Senior EU figures spoke of war crimes being committed by Russia after images of corpses lying on the streets of Bucha, a suburb of Kyiv abandoned by Moscow’s forces, shocked the world and revived calls for tougher sanctions.
Ukraine said hundreds of civilians had been discovered dead in Bucha and other areas near Kyiv reclaimed from Russian troops. Journalists saw corpses with their hands tied behind their back, while President Volodymyr Zelenskyy spoke of torture and satellite images showed a possible mass grave being dug in the grounds of a church.
France, Germany and non-EU member Britain are all promising to tighten the screw on Russia after previous sanctions packages failed to change the Kremlin’s mind and stopped short of cutting off its lucrative energy exports.
Polish Prime Minister Mateusz Morawiecki, who described the killings of civilians as genocide, called for “sanctions which actually work” as he described events in Bucha as “changing everything in the perception of this war”.
“Leadership isn't cowardice or calculations. It's an uncompromising fight against evil,” said Mr Morawiecki, who named Germany as the country most opposed to an energy embargo.
Germany is among the countries reliant on Russian fossil fuels, and fears that any import ban would make its own citizens pay rather than President Vladimir Putin and his entourage.
Russia is the biggest fossil fuel exporter to the EU but the latest allegations of atrocities — denied by Moscow — have put new momentum behind calls for an embargo after some countries have shifted their focus to implementing existing sanctions.
German Economy Minister Robert Habeck said on Monday that sanctions could go “markedly further” as he predicted that a fifth EU package, which would have to be signed off by all 27 members of the bloc, would be agreed this week.
He said Germany was working to free itself from Russian oil and gas but did not come out in favour of an immediate embargo, as he blamed previous governments for leaving the country so dependent on imports from Moscow.
However, Defence Minister Christine Lambrecht said a gas embargo would have to be discussed among EU countries as she said the alleged war crimes could “not go unanswered”.
Germany is not alone in opposing an immediate ban, with Hungary — whose Prime Minister Viktor Orban won a commanding re-election on Sunday — likewise refusing to make its own consumers pay for such a measure.
But French President Emmanuel Macron said he supported sanctions on coal and oil as part of a fifth package after what he described in a radio interview as “very clear indications of war crimes”.
The European Commission, which would propose sanctions for adoption by the 27 members, said it would “advance as a matter of urgency” its work on further measures against “the Kremlin’s murderous war machinery”.
Commission spokesman Peter Stano accused the Russian leadership of murdering civilians, committing war crimes and violating international humanitarian law.
Aside from an energy ban, other measures floated by EU member states include stopping land and sea trade with Russia to add to a ban on Russian aircraft flying in most of Europe’s airspace.
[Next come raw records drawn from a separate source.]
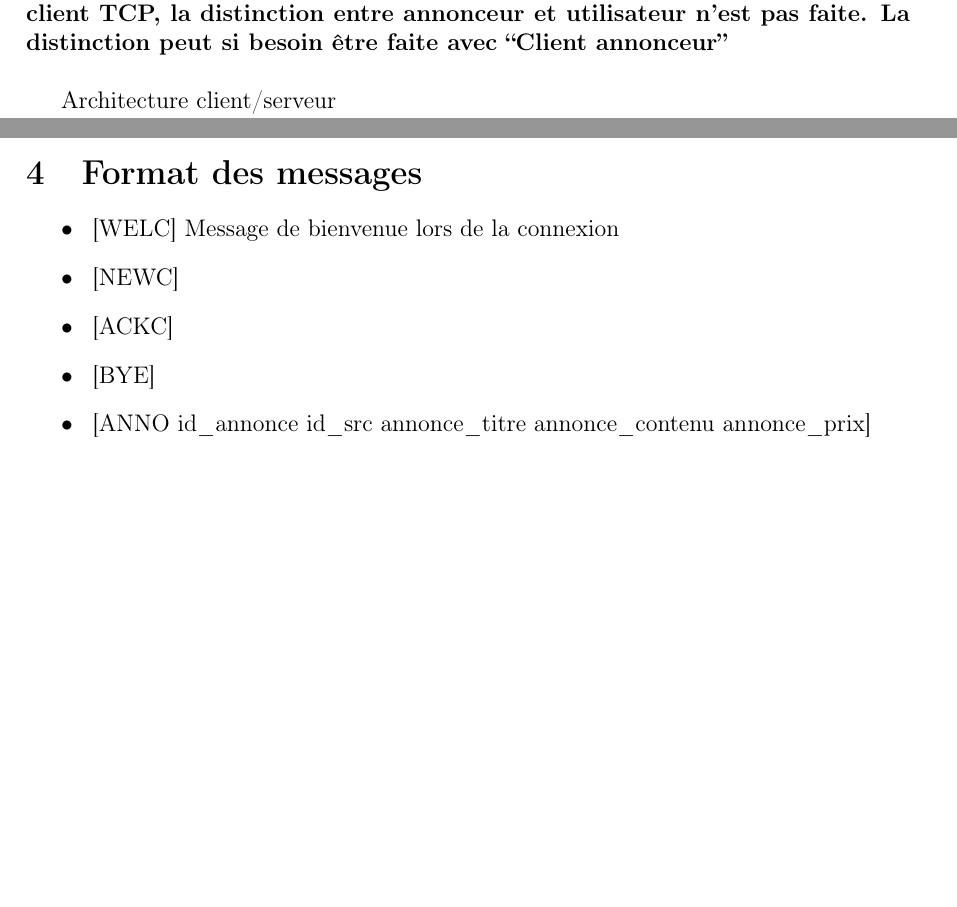
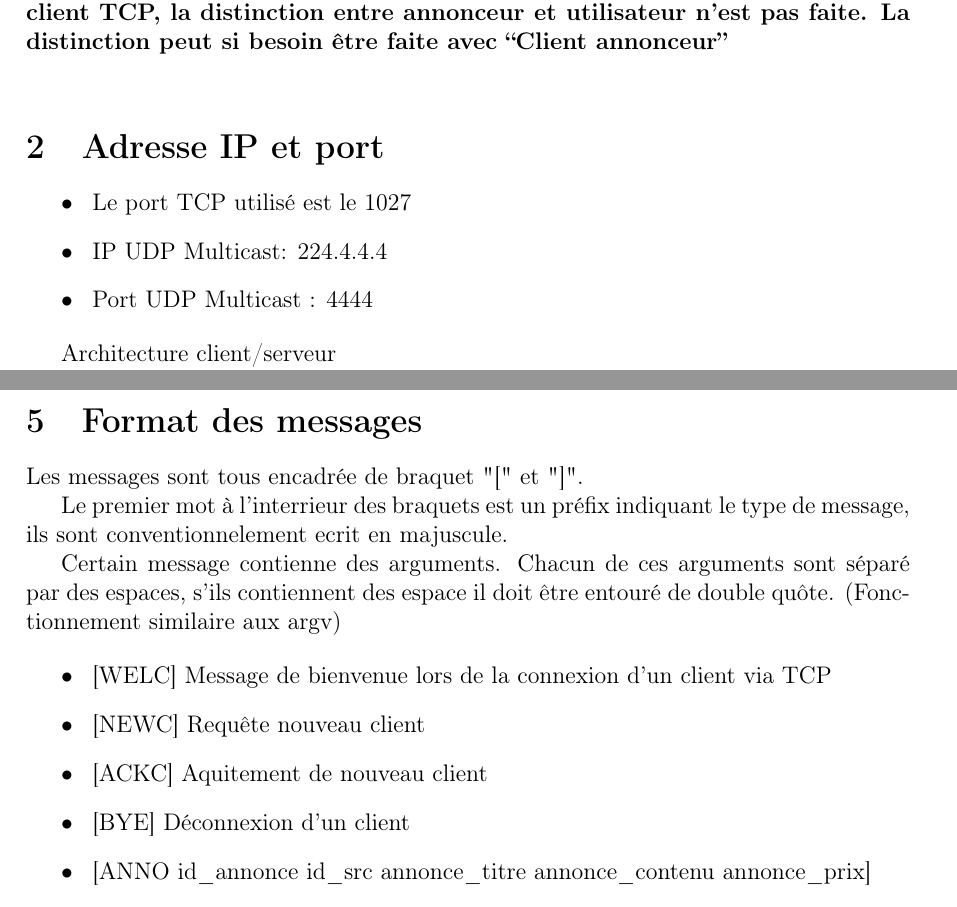
Before and after one commit to jskd/ChabiProtocole, a LaTeX document (rendu1/rendu1.tex): two parts of pages 1 and 3 of 4, joined at a grey line, cut so that both start at the same text, the shorter picture padded with empty space. Compiled offline with pdfLaTeX.

Commit message:
add message form

```diff
--- a/rendu1/rendu1.tex
+++ b/rendu1/rendu1.tex
@@ -17,10 +17,25 @@
 \fontfamily{cmr}
 \maketitle
 \section{Architecture}
+
 \textbf{ATTENTION : Dans tout ce qui suit, le mot ``client'' est utilisé au sens de
 client TCP, la distinction entre annonceur et utilisateur n'est pas faite.
 La distinction peut si besoin être faite avec ``Client annonceur''}
 \newline
+
+
+\section{Adresse IP et port}
+
+\begin{itemize}
+  \item~Le port TCP utilisé est le 1027
+  \item~IP UDP Multicast: 224.4.4.4
+  \item~Port UDP Multicast : 4444
+\end{itemize}
+
+
+
+
+
 
 Architecture client/serveur
 
@@ -86,14 +105,20 @@ Si l'id client et l'id\_annonce correspondent alors l'annonce est supprimé.
 \includegraphics[width=\textwidth]{rendu1/Protocole_Operations.png}
 
 
+\section{Format des messages}
 
+Les messages sont tous encadrée de braquet "[" et "]".
 
-\section{Format des messages}
+Le premier mot à l'interrieur des braquets est un préfix indiquant le type de message, ils sont conventionnelement ecrit en majuscule.
+
+Certain message contienne des arguments. Chacun de ces arguments sont séparé par des espaces, s'ils contiennent des espace il doit être
+entouré de double quôte. (Fonctionnement similaire aux argv)
+
 \begin{itemize}
-  \item~[WELC] Message de bienvenue lors de la connexion
-  \item~[NEWC]
-  \item~[ACKC]
-  \item~[BYE]
+  \item~[WELC] Message de bienvenue lors de la connexion d'un client via TCP
+  \item~[NEWC] Requête nouveau client
+  \item~[ACKC] Aquitement de nouveau client
+  \item~[BYE]  Déconnexion d'un client
   \item~[ANNO~id\_annonce~id\_src~annonce\_titre~annonce\_contenu~annonce\_prix]
   \begin{itemize}
     \item id\_annonce : <int>  id unique de l'annonce (à 0 s'il s'agit d'une création d'annonce)
```
Also changed, not shown: rendu1/rendu1.pdf, rendu1/rendu1.tex (7 more changed lines).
There are also calls to completely cut Russia off from international payments system Swift after only some banks were affected by previous sanctions.
Several countries said they supported an investigation by the International Criminal Court into alleged war crimes, while Ukraine raised fears of yet more gruesome discoveries in towns still controlled by Russian forces.
Britain said it was offering support to sexual abuse survivors in Ukraine after reports of rape by Russian forces in the country.
Foreign Secretary Liz Truss, who was expected in Warsaw on Monday evening for a meeting with her Polish and Ukrainian counterparts, joined the call for tougher sanctions ahead of a meeting of Nato foreign ministers this week.
Russia denied allegations of war crimes and described the widely-shared images from Bucha as a provocation by the Ukrainian side. It claimed no civilians had been harmed during its occupation of the town.
Western officials rejected Russia's denials as propaganda after it demanded a UN Security Council meeting to discuss the accusations.
The grisly discoveries in Bucha followed a Russian withdrawal from the Kyiv region which appeared to herald a repositioning of its forces towards the south and east of Ukraine, where fighting continues for control of the southern port of Mariupol.